§ **Exercise requirements**
Examine the material below. Gather every line in which the string "stroke" appears.

§ **Dataset records**
⁂

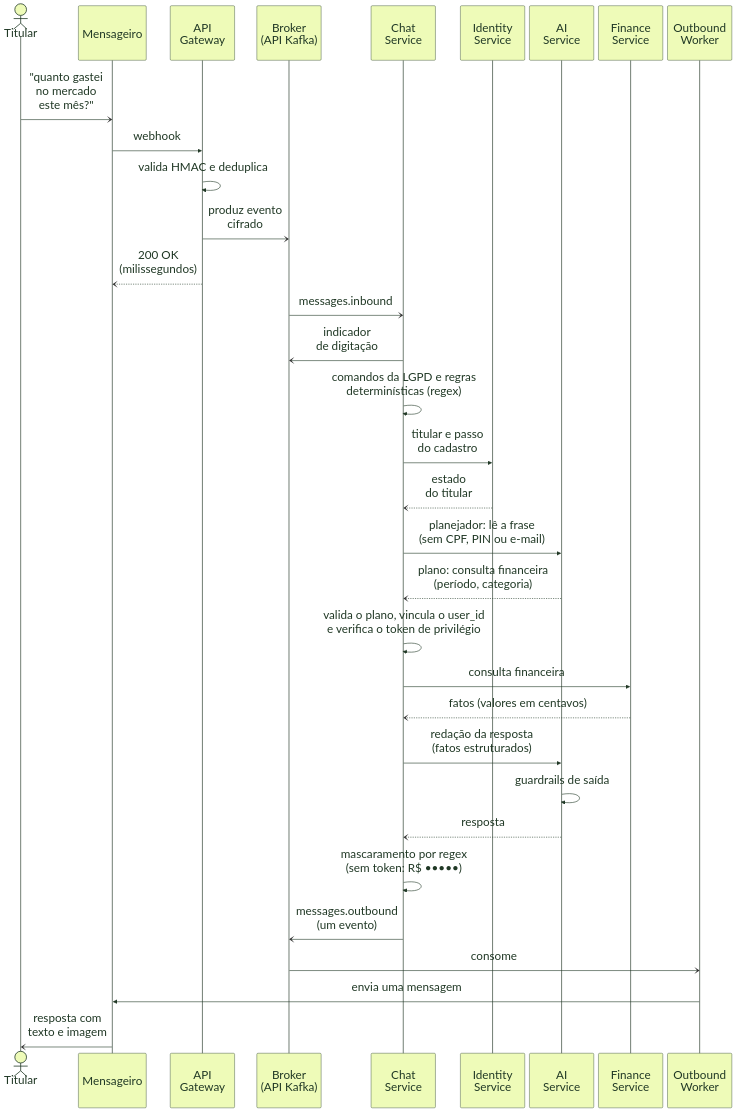
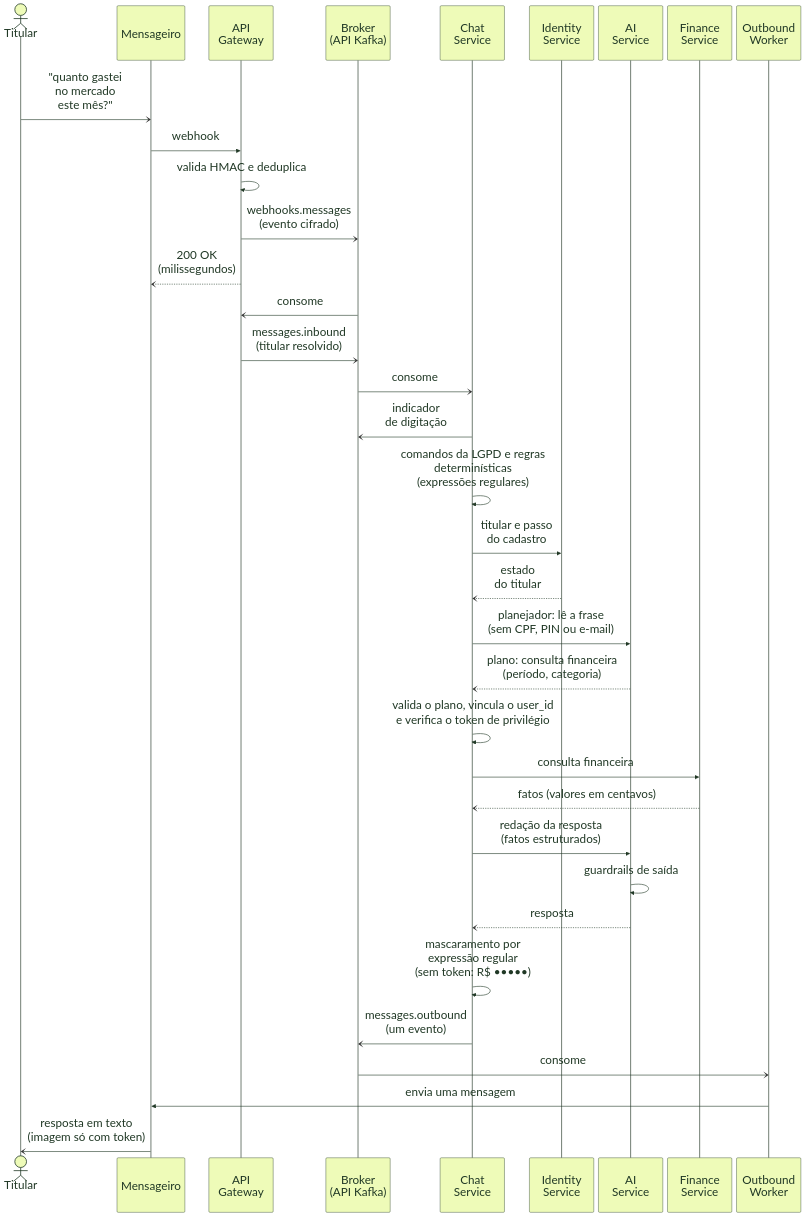
Before and after one commit to eigam-corp/thesis: the diagram in puml/sequencia_processamento_mensagem.mmd, drawn with Mermaid. The commit also changed 52 other files, not shown here.

```diff
--- a/puml/sequencia_processamento_mensagem.mmd
+++ b/puml/sequencia_processamento_mensagem.mmd
@@ -1,76 +1,78 @@
 ---
 config:
   theme: base
   look: classic
   fontFamily: "Open Sans, sans-serif"
   fontSize: 30
   themeVariables:
     actorBkg: "#EEFBB8"
     actorBorder: "#203825"
     actorTextColor: "#203825"
     actorLineColor: "#4A5A4D"
     signalColor: "#203825"
     signalTextColor: "#203825"
     activationBkgColor: "#DCFB67"
     activationBorderColor: "#203825"
     noteBkgColor: "#FFFFFF"
     noteBorderColor: "#4A5A4D"
     noteTextColor: "#203825"
   sequence:
     mirrorActors: true
     diagramMarginY: 30
     wrap: false
     width: 165
     height: 140
     actorMargin: 12
     boxMargin: 8
     messageMargin: 6
   themeCSS: |
     .actor-man line, .actor-man circle { stroke: #203825 !important; stroke-width: 3px !important; vector-effect: non-scaling-stroke; }
     .actor-man circle { fill: #DCFB67 !important; }
     .actor-man { transform-box: fill-box; transform-origin: 50% 0%; transform: scale(1.6); }
     .actor-man text.actor { transform-box: fill-box; transform-origin: 50% 50%; transform: translateY(12px) scale(0.75); paint-order: stroke; stroke: #F6F8F1 !important; stroke-width: 12px !important; stroke-linejoin: round; }
     .actor { stroke-width: 2px !important; }
     .messageLine0, .messageLine1 { stroke-width: 2.2px !important; }
     .actor-line { stroke-dasharray: 6 5 !important; }
 ---
 %% Processamento de uma mensagem, em notação UML (diagrama de sequência do Mermaid 12).
 %%   ->> chamada síncrona (linha contínua, ponta cheia); -) evento ou mensagem assíncrona (ponta aberta);
 %%   --) retorno (linha tracejada, ponta aberta).
 %%   Cores da paleta do EIGAM; fontes grandes para leitura impressa na largura do texto.
 %%   Os participantes se repetem embaixo (mirrorActors) porque, sem isso, o Mermaid corta as linhas de vida em 2000 px.
 %% Renderização (mermaid-cli 12): mmdc -i sequencia_processamento_mensagem.mmd -o ../images/sequencia/processamento_mensagem.png --size 3600 -b "#F6F8F1"
 sequenceDiagram
   actor U as Titular
   participant CH as Mensageiro
   participant GW as API<br/>Gateway
   participant KF as Broker<br/>(API Kafka)
   participant CS as Chat<br/>Service
   participant ID as Identity<br/>Service
   participant AI as AI<br/>Service
   participant FS as Finance<br/>Service
   participant OW as Outbound<br/>Worker
 
   U-)CH: "quanto gastei<br/>no mercado<br/>este mês?"
   CH->>GW: webhook
   GW->>GW: valida HMAC e deduplica
-  GW-)KF: produz evento<br/>cifrado
+  GW-)KF: webhooks.messages<br/>(evento cifrado)
   GW--)CH: 200 OK<br/>(milissegundos)
-  KF-)CS: messages.inbound
+  KF-)GW: consome
+  GW-)KF: messages.inbound<br/>(titular resolvido)
+  KF-)CS: consome
   CS-)KF: indicador<br/>de digitação
-  CS->>CS: comandos da LGPD e regras<br/>determinísticas (regex)
+  CS->>CS: comandos da LGPD e regras<br/>determinísticas<br/>(expressões regulares)
   CS->>ID: titular e passo<br/>do cadastro
   ID--)CS: estado<br/>do titular
   CS->>AI: planejador: lê a frase<br/>(sem CPF, PIN ou e-mail)
   AI--)CS: plano: consulta financeira<br/>(período, categoria)
   CS->>CS: valida o plano, vincula o user_id<br/>e verifica o token de privilégio
   CS->>FS: consulta financeira
   FS--)CS: fatos (valores em centavos)
   CS->>AI: redação da resposta<br/>(fatos estruturados)
   AI->>AI: guardrails de saída
   AI--)CS: resposta
-  CS->>CS: mascaramento por regex<br/>(sem token: R$ •••••)
+  CS->>CS: mascaramento por<br/>expressão regular<br/>(sem token: R$ •••••)
   CS-)KF: messages.outbound<br/>(um evento)
   KF-)OW: consome
   OW->>CH: envia uma mensagem
-  CH-)U: resposta com<br/>texto e imagem
+  CH-)U: resposta em texto<br/>(imagem só com token)
```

⁂

§ **Task response**
     .actor-man line, .actor-man circle { stroke: #203825 !important; stroke-width: 3px !important; vector-effect: non-scaling-stroke; }
     .actor-man text.actor { transform-box: fill-box; transform-origin: 50% 50%; transform: translateY(12px) scale(0.75); paint-order: stroke; stroke: #F6F8F1 !important; stroke-width: 12px !important; stroke-linejoin: round; }
     .actor { stroke-width: 2px !important; }
     .messageLine0, .messageLine1 { stroke-width: 2.2px !important; }
     .actor-line { stroke-dasharray: 6 5 !important; }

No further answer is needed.